──────── Provided records ────────
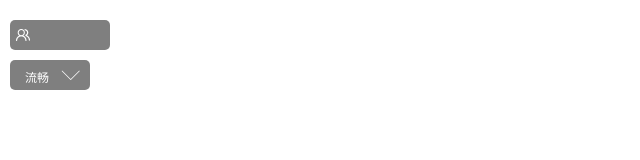
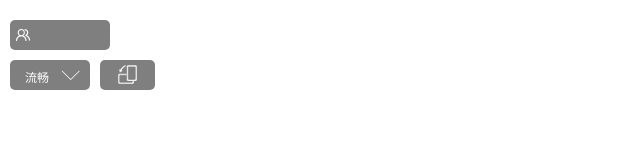
Before and after one commit to QPlus/APICloudLiveDemo, a plain HTML site: page widget/html/player_mask.html in a window 1280 px wide. Shown: the whole page, without its empty margins (0-640 px from the left). Drawn offline with Linux system fonts and the light colour scheme.

Commit message:
播放端新增横屏设置

```diff
--- a/widget/css/gotye.css
+++ b/widget/css/gotye.css
@@ -244,3 +244,21 @@ input[type="text"]{
 	color:#e51c23;
 	text-shadow: 1px 1px 1px #333333;
 }
+.set-screen{
+	width:55px;
+	height:30px;
+	line-height:30px;
+	background: rgba(0,0,0,0.5);
+	position: absolute;
+	left:100px;
+	top:60px;
+	border-radius: 5px;
+	font-size: 12px;
+	color:#FFFFFF;
+	padding-left:15px;
+}
+.set-screen img{
+	width:25px;
+	margin-top:2px;
+	position:absolute;
+}
--- a/widget/html/player_mask.html
+++ b/widget/html/player_mask.html
@@ -24,6 +24,7 @@
 		<div class="quality-option-item" tapmode onclick="onQualityItemClick(this);event.cancelBubble=true;">标清</div>
 		<div class="quality-option-item" style="border-bottom: none;" tapmode onclick="onQualityItemClick(this);event.cancelBubble=true;">高清</div>
 	</div>
+	<div class="set-screen" tapmode onclick="setScreen();event.cancelBubble=true;"><img src="../image/publisher/screen.png"/></div>
 
 	<div class="p2p-cancel" id="p2pCancel" tapmode onclick="cancelP2P();event.cancelBubble=true;">取消连麦</div>
 
@@ -42,6 +43,7 @@
 	var quality;
 	var qualityOpen=false;
 	var localId;
+	var screenOrientation='portrait_up';
 
 	apiready = function(){
 		//监听网络情况
@@ -505,5 +507,18 @@
 		});
 	}
 
+	//设置横屏竖屏
+	function setScreen(){
+		if(screenOrientation=='portrait_up'){
+			screenOrientation='landscape_left';
+		}else{
+			screenOrientation='portrait_up';
+		}
+
+		api.setScreenOrientation({
+		    orientation: screenOrientation
+		});
+	}
+
 </script>
 </html>
```
Also changed, not shown: widget/html/publisher.html (+1 -0 lines).
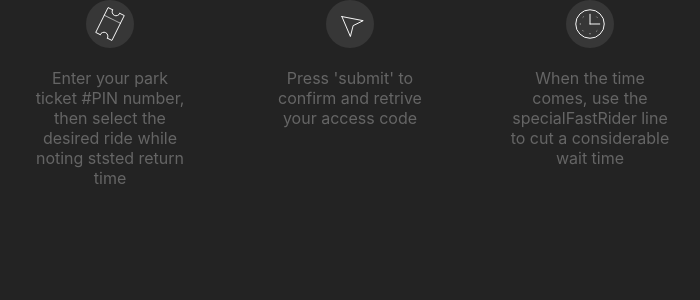
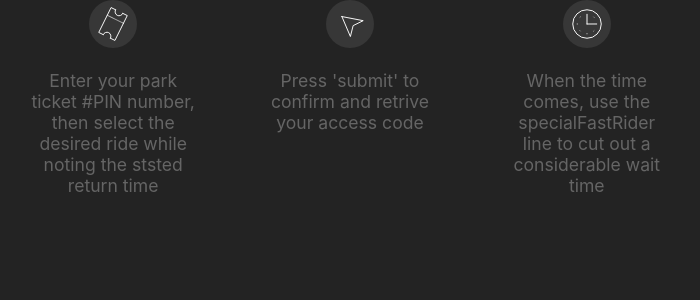
Before and after one commit to SaraiRoiz-Git/The-Jungle-FastRide-Service, a React (Create React App) app: page / in a window 1280 px wide. Shown: the top 300 px of the page, without its empty margins (290-990 px from the left). Built offline with nearby package versions, Linux system fonts and the light colour scheme.

Commit message:
fix size

```diff
--- a/src/App.css
+++ b/src/App.css
@@ -13,8 +13,5 @@ background-color:   #373737;
 border-radius: 50%;
 padding: 5px;
 height: 3rem;
+
 }
-
-.instructions-card{
-  width: 25%;
-}
--- a/src/components/Instractions.js
+++ b/src/components/Instractions.js
@@ -6,19 +6,24 @@ import InstructionsCard from './InstructionsCard'
 export default function Instractions() {
     return (
         <Container>
-
+            <Card>
                 <InstructionsCard
                     img={require("../img/ico-01.svg").default}
-                data='Enter your park ticket #PIN number, then select the desired ride while noting ststed return time'
+                    data='Enter your park ticket #PIN number, then select the desired ride while noting the ststed return time'
                 />
+            </Card>
+            <Card>
                 <InstructionsCard
                     img={require("../img/ico-02.svg").default}
-                data="Press 'submit' to confirm and retrive your access code" />
+                    data="Press 'submit' to confirm and retrive your access code"
+                />
+            </Card>
+            <Card>
                 <InstructionsCard
                     img={require("../img/ico-03.svg").default}
-                data='When the time comes, use the specialFastRider line to cut a considerable wait time'
+                    data='When the time comes, use the specialFastRider line to cut out a considerable wait time'
                 />
-
+            </Card>
         </Container>
     )
 }
@@ -28,3 +33,7 @@ display: flex;
 justify-content: space-between;
 width: 50vw;
 `
+const Card = styled.div`
+width: 26%;
+font-size: 1.1rem;
+`
--- a/src/components/InstructionsCard.js
+++ b/src/components/InstructionsCard.js
@@ -5,7 +5,7 @@ function InstructionsCard(props) {
     console.log('props', props)
 
     return (
-        <div className="instructions-card">
+        <div>
             <img src={props.img} alt="" />
             <p>{props.data}</p>
         </div>
```
Lines whose indentation alone changed are shown as unchanged.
────────
● Problem: Say how many lines of the preceding data include the word "time". The number is the whole answer.

● Completed task: 4